Red Sox righty Rick Porcello tried to get the team’s interest in a new contract over the offseason, he tells Rob Bradford of WEEI.com. While the sides completed some background work, talks never gained traction.
Porcello says he and agent Jim Murray “expressed our willingness to take a discount” in order to expand the relationship. The club was not able to work out a scenario that made much sense from its perspective and ultimately did not put an offer on the table for the veteran starter.
As things stand, the 30-year-old is set to play out the final season of the four-year, $82.5MM deal he inked early in the 2015 season. He had just wrapped up his first spring with the Sox after being acquired earlier that winter for Yoenis Cespedes.
Porcello has to this point had an uneven tenure in Boston. He has been durable, taking all but a handful of his scheduled starts and twice topping 200 innings, but has only once posted a sub-4.00 ERA — a sparkling 3.15 ERA, 22-4 campaign in 2016. His once-excellent groundball rate has drooped, though he’s also generating more strikeouts than he did with the Tigers.
By some measures, last year was actually one of Porcello’s best in Boston. He easily set a new personal high-water mark with 8.9 K/9 and still managed a sturdy 44.1% groundball rate and stingy 2.3 BB/9 walk rate. With a 3.77 SIERA and 3.87 xFIP, Porcello was about as good from a peripheral perspective as ever before.
That said, Porcello’s outcomes have long lagged ERA estimators’ expectations. He has allowed 4.26 earned runs per nine in over three hundred career starts, and no longer has the advantageous mix of experience and youth that he did at the point of his prior extension.

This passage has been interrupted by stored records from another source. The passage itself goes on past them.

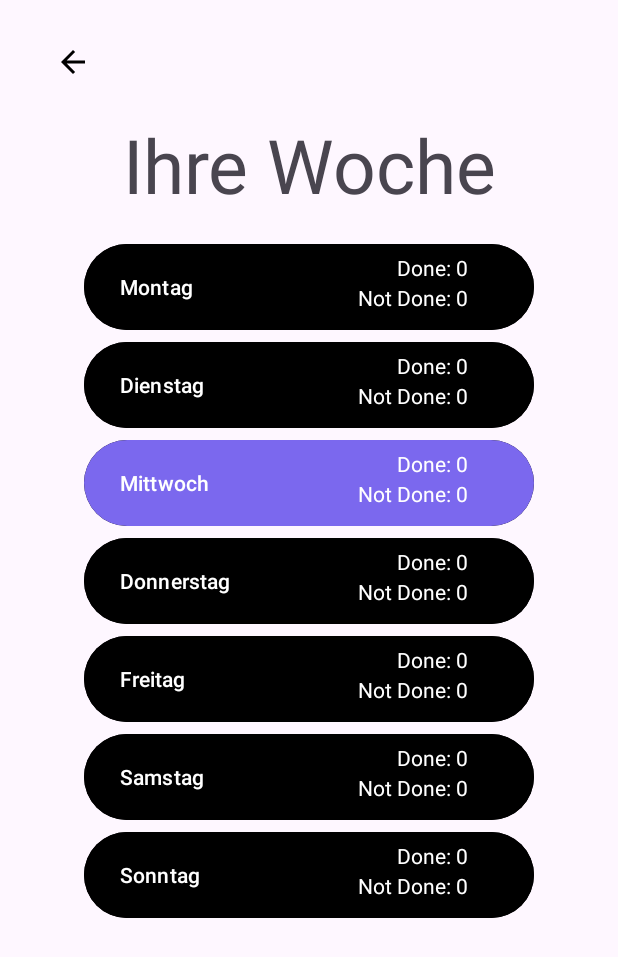
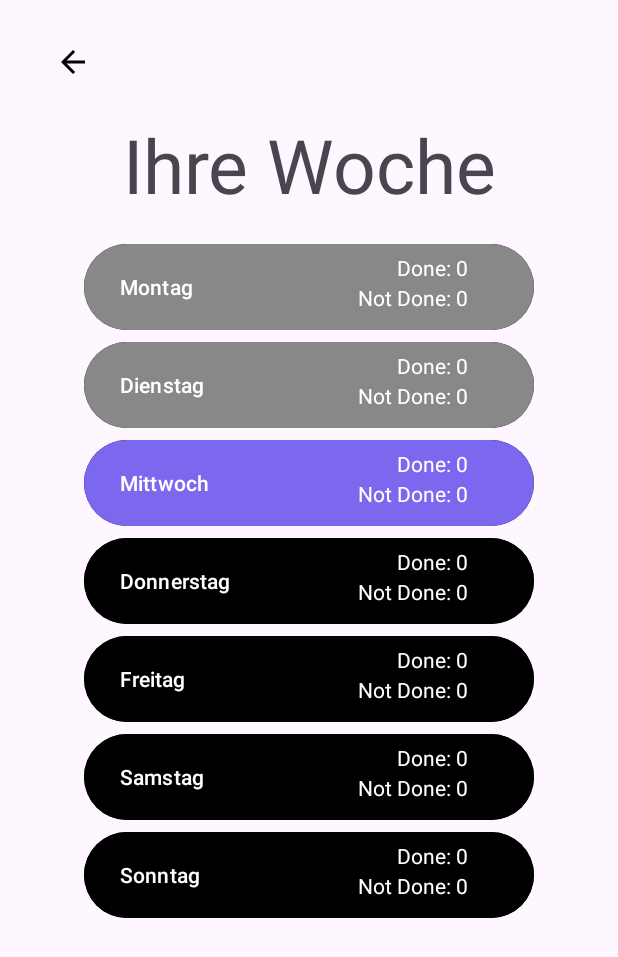
Before and after one commit to marlonhahnfeld/WeeklyPlaner, an Android app: the Week screen opened directly, with no data from a screen before it, on a phone screen of 412 x 824 dp. Shown: the top 957 px of the screen. Run offline under Robolectric (Android 15) with nearby library versions, the phone set to English and light mode, and no system bars.

Commit message:
refreshMainActivity fixed

```diff
--- a/app/src/main/java/com/example/weeklyplaner/Week.java
+++ b/app/src/main/java/com/example/weeklyplaner/Week.java
@@ -104,6 +104,8 @@ public class Week extends AppCompatActivity implements View.OnClickListener {
             if (dayOfWeek == (Calendar.MONDAY + i)) {
                 buttons[i].setBackgroundColor(Color.parseColor("#7b68ee"));
                 break;
+            } else {
+                buttons[i].setBackgroundColor(Color.GRAY);
             }
         }
     }
```
Also changed, not shown: app/src/main/java/com/example/weeklyplaner/MainActivity.java (+2 -7 lines).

It’s not terribly surprising to learn that the Red Sox weren’t particularly eager to work out a new contract. Having gone on to lock up Chris Sale, the team is committed to four starters for at least the next several years. Facing some budgetary restrictions, the team even reportedly considered dealing Porcello. The veteran hurler would surely be worthy of some kind of future investment, but perhaps not a significant one — in advance of the coming season, at least. It is not known what kind of annual payout the veteran hurler might have been seeking.
Porcello says he remains interested in remaining with the club and would be open to mid-season talks, though the team has signaled it isn’t inclined to do so. That leaves the righty preparing to “leave a positive last impression” in 2019. Even if he reaches the open market, it’s not hard to imagine a reunion, though both sides will perhaps first spend some time exploring alternatives.